[Web interface edit records]

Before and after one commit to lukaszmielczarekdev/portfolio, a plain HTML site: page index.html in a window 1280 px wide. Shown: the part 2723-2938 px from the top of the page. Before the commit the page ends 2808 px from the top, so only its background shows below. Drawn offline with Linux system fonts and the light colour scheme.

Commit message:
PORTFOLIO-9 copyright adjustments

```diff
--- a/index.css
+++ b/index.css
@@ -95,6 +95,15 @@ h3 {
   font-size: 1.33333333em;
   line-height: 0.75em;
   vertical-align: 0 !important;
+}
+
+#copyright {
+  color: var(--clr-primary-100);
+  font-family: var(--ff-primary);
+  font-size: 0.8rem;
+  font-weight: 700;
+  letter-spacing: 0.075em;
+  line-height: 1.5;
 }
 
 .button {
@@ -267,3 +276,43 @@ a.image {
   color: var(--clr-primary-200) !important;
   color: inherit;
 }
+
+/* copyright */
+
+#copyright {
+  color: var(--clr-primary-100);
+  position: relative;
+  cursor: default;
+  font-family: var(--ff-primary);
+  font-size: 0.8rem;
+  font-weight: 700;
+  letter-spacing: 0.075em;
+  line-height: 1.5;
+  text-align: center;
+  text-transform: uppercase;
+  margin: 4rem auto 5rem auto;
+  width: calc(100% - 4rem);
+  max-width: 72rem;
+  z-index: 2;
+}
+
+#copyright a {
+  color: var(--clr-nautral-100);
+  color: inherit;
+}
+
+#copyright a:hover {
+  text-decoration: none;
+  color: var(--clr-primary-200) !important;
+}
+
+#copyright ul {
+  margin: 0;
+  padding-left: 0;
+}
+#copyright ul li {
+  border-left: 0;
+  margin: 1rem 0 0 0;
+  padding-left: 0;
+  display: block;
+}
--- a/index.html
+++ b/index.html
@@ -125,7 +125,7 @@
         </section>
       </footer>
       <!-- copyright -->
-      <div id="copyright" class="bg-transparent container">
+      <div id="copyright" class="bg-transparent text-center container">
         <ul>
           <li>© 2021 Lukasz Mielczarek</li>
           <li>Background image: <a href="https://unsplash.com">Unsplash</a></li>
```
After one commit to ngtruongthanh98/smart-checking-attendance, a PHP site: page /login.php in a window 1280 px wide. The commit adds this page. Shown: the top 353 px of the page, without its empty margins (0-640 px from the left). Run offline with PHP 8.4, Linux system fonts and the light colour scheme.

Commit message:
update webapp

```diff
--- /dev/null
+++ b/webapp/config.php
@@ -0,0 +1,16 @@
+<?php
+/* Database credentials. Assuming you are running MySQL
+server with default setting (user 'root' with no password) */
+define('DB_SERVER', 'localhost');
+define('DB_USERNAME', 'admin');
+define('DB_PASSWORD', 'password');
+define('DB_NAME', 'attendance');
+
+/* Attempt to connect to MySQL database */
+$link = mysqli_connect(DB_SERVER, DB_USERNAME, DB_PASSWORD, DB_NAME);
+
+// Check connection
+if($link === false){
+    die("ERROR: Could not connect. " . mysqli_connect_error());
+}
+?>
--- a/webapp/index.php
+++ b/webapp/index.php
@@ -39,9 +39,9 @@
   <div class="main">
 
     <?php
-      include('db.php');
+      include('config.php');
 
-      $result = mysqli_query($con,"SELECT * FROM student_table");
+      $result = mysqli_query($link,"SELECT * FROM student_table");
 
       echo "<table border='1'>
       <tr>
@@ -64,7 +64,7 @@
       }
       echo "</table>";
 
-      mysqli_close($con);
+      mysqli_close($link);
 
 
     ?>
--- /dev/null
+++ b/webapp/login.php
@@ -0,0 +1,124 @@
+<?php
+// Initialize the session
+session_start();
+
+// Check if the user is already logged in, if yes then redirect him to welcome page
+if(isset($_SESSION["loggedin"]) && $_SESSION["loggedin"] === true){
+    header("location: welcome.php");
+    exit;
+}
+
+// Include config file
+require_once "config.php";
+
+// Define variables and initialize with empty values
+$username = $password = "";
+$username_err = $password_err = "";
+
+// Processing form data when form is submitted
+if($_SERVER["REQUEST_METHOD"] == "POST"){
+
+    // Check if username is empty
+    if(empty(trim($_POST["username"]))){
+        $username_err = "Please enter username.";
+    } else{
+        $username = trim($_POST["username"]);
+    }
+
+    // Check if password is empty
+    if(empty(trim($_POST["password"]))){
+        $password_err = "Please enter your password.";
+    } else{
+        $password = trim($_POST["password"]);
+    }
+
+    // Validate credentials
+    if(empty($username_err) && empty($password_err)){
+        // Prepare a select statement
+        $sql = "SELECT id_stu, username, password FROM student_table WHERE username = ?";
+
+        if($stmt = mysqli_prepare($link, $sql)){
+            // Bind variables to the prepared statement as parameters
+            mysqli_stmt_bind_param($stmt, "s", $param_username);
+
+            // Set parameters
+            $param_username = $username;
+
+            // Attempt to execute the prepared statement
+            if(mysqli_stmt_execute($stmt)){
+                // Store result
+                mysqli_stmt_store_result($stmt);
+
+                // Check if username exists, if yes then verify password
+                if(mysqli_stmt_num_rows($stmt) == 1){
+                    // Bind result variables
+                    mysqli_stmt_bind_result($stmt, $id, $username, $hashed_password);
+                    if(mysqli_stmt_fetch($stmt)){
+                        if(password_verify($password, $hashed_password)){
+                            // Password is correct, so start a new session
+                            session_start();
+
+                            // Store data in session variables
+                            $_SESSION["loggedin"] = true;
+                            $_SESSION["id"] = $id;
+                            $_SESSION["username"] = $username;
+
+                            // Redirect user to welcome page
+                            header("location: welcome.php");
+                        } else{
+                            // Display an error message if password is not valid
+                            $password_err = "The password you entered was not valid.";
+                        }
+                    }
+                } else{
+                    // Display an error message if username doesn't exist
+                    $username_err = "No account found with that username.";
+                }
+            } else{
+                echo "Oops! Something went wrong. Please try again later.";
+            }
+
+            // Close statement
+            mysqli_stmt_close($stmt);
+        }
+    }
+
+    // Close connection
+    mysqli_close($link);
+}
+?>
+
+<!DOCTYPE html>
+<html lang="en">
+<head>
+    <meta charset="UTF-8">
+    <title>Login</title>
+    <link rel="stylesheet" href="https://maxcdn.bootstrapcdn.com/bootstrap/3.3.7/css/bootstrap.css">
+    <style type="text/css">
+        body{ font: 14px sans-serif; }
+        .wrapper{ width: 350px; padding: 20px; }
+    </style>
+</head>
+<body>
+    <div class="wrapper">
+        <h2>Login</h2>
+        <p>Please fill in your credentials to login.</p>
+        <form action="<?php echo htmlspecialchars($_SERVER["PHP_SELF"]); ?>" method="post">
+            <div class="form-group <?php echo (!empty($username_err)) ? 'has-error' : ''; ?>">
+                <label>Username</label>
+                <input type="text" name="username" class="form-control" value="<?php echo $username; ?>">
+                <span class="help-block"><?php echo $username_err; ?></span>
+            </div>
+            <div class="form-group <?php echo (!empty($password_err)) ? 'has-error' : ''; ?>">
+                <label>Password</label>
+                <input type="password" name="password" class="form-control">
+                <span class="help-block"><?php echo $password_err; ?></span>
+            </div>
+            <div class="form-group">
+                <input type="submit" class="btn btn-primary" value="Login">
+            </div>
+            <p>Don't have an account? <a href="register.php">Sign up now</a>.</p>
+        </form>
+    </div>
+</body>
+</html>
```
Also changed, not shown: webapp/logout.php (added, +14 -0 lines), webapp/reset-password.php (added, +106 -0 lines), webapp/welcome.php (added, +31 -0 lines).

▶ _Problem statement_:
All of the records must be repeated exactly.

▶ _Solution to this exercise_:
Before and after one commit to lukaszmielczarekdev/portfolio, a plain HTML site: page index.html in a window 1280 px wide. Shown: the part 2723-2938 px from the top of the page. Before the commit the page ends 2808 px from the top, so only its background shows below. Drawn offline with Linux system fonts and the light colour scheme.

Commit message:
PORTFOLIO-9 copyright adjustments

```diff
--- a/index.css
+++ b/index.css
@@ -95,6 +95,15 @@ h3 {
   font-size: 1.33333333em;
   line-height: 0.75em;
   vertical-align: 0 !important;
+}
+
+#copyright {
+  color: var(--clr-primary-100);
+  font-family: var(--ff-primary);
+  font-size: 0.8rem;
+  font-weight: 700;
+  letter-spacing: 0.075em;
+  line-height: 1.5;
 }
 
 .button {
@@ -267,3 +276,43 @@ a.image {
   color: var(--clr-primary-200) !important;
   color: inherit;
 }
+
+/* copyright */
+
+#copyright {
+  color: var(--clr-primary-100);
+  position: relative;
+  cursor: default;
+  font-family: var(--ff-primary);
+  font-size: 0.8rem;
+  font-weight: 700;
+  letter-spacing: 0.075em;
+  line-height: 1.5;
+  text-align: center;
+  text-transform: uppercase;
+  margin: 4rem auto 5rem auto;
+  width: calc(100% - 4rem);
+  max-width: 72rem;
+  z-index: 2;
+}
+
+#copyright a {
+  color: var(--clr-nautral-100);
+  color: inherit;
+}
+
+#copyright a:hover {
+  text-decoration: none;
+  color: var(--clr-primary-200) !important;
+}
+
+#copyright ul {
+  margin: 0;
+  padding-left: 0;
+}
+#copyright ul li {
+  border-left: 0;
+  margin: 1rem 0 0 0;
+  padding-left: 0;
+  display: block;
+}
--- a/index.html
+++ b/index.html
@@ -125,7 +125,7 @@
         </section>
       </footer>
       <!-- copyright -->
-      <div id="copyright" class="bg-transparent container">
+      <div id="copyright" class="bg-transparent text-center container">
         <ul>
           <li>© 2021 Lukasz Mielczarek</li>
           <li>Background image: <a href="https://unsplash.com">Unsplash</a></li>
```
After one commit to ngtruongthanh98/smart-checking-attendance, a PHP site: page /login.php in a window 1280 px wide. The commit adds this page. Shown: the top 353 px of the page, without its empty margins (0-640 px from the left). Run offline with PHP 8.4, Linux system fonts and the light colour scheme.

Commit message:
update webapp

```diff
--- /dev/null
+++ b/webapp/config.php
@@ -0,0 +1,16 @@
+<?php
+/* Database credentials. Assuming you are running MySQL
+server with default setting (user 'root' with no password) */
+define('DB_SERVER', 'localhost');
+define('DB_USERNAME', 'admin');
+define('DB_PASSWORD', 'password');
+define('DB_NAME', 'attendance');
+
+/* Attempt to connect to MySQL database */
+$link = mysqli_connect(DB_SERVER, DB_USERNAME, DB_PASSWORD, DB_NAME);
+
+// Check connection
+if($link === false){
+    die("ERROR: Could not connect. " . mysqli_connect_error());
+}
+?>
--- a/webapp/index.php
+++ b/webapp/index.php
@@ -39,9 +39,9 @@
   <div class="main">
 
     <?php
-      include('db.php');
+      include('config.php');
 
-      $result = mysqli_query($con,"SELECT * FROM student_table");
+      $result = mysqli_query($link,"SELECT * FROM student_table");
 
       echo "<table border='1'>
       <tr>
@@ -64,7 +64,7 @@
       }
       echo "</table>";
 
-      mysqli_close($con);
+      mysqli_close($link);
 
 
     ?>
--- /dev/null
+++ b/webapp/login.php
@@ -0,0 +1,124 @@
+<?php
+// Initialize the session
+session_start();
+
+// Check if the user is already logged in, if yes then redirect him to welcome page
+if(isset($_SESSION["loggedin"]) && $_SESSION["loggedin"] === true){
+    header("location: welcome.php");
+    exit;
+}
+
+// Include config file
+require_once "config.php";
+
+// Define variables and initialize with empty values
+$username = $password = "";
+$username_err = $password_err = "";
+
+// Processing form data when form is submitted
+if($_SERVER["REQUEST_METHOD"] == "POST"){
+
+    // Check if username is empty
+    if(empty(trim($_POST["username"]))){
+        $username_err = "Please enter username.";
+    } else{
+        $username = trim($_POST["username"]);
+    }
+
+    // Check if password is empty
+    if(empty(trim($_POST["password"]))){
+        $password_err = "Please enter your password.";
+    } else{
+        $password = trim($_POST["password"]);
+    }
+
+    // Validate credentials
+    if(empty($username_err) && empty($password_err)){
+        // Prepare a select statement
+        $sql = "SELECT id_stu, username, password FROM student_table WHERE username = ?";
+
+        if($stmt = mysqli_prepare($link, $sql)){
+            // Bind variables to the prepared statement as parameters
+            mysqli_stmt_bind_param($stmt, "s", $param_username);
+
+            // Set parameters
+            $param_username = $username;
+
+            // Attempt to execute the prepared statement
+            if(mysqli_stmt_execute($stmt)){
+                // Store result
+                mysqli_stmt_store_result($stmt);
+
+                // Check if username exists, if yes then verify password
+                if(mysqli_stmt_num_rows($stmt) == 1){
+                    // Bind result variables
+                    mysqli_stmt_bind_result($stmt, $id, $username, $hashed_password);
+                    if(mysqli_stmt_fetch($stmt)){
+                        if(password_verify($password, $hashed_password)){
+                            // Password is correct, so start a new session
+                            session_start();
+
+                            // Store data in session variables
+                            $_SESSION["loggedin"] = true;
+                            $_SESSION["id"] = $id;
+                            $_SESSION["username"] = $username;
+
+                            // Redirect user to welcome page
+                            header("location: welcome.php");
+                        } else{
+                            // Display an error message if password is not valid
+                            $password_err = "The password you entered was not valid.";
+                        }
+                    }
+                } else{
+                    // Display an error message if username doesn't exist
+                    $username_err = "No account found with that username.";
+                }
+            } else{
+                echo "Oops! Something went wrong. Please try again later.";
+            }
+
+            // Close statement
+            mysqli_stmt_close($stmt);
+        }
+    }
+
+    // Close connection
+    mysqli_close($link);
+}
+?>
+
+<!DOCTYPE html>
+<html lang="en">
+<head>
+    <meta charset="UTF-8">
+    <title>Login</title>
+    <link rel="stylesheet" href="https://maxcdn.bootstrapcdn.com/bootstrap/3.3.7/css/bootstrap.css">
+    <style type="text/css">
+        body{ font: 14px sans-serif; }
+        .wrapper{ width: 350px; padding: 20px; }
+    </style>
+</head>
+<body>
+    <div class="wrapper">
+        <h2>Login</h2>
+        <p>Please fill in your credentials to login.</p>
+        <form action="<?php echo htmlspecialchars($_SERVER["PHP_SELF"]); ?>" method="post">
+            <div class="form-group <?php echo (!empty($username_err)) ? 'has-error' : ''; ?>">
+                <label>Username</label>
+                <input type="text" name="username" class="form-control" value="<?php echo $username; ?>">
+                <span class="help-block"><?php echo $username_err; ?></span>
+            </div>
+            <div class="form-group <?php echo (!empty($password_err)) ? 'has-error' : ''; ?>">
+                <label>Password</label>
+                <input type="password" name="password" class="form-control">
+                <span class="help-block"><?php echo $password_err; ?></span>
+            </div>
+            <div class="form-group">
+                <input type="submit" class="btn btn-primary" value="Login">
+            </div>
+            <p>Don't have an account? <a href="register.php">Sign up now</a>.</p>
+        </form>
+    </div>
+</body>
+</html>
```
Also changed, not shown: webapp/logout.php (added, +14 -0 lines), webapp/reset-password.php (added, +106 -0 lines), webapp/welcome.php (added, +31 -0 lines).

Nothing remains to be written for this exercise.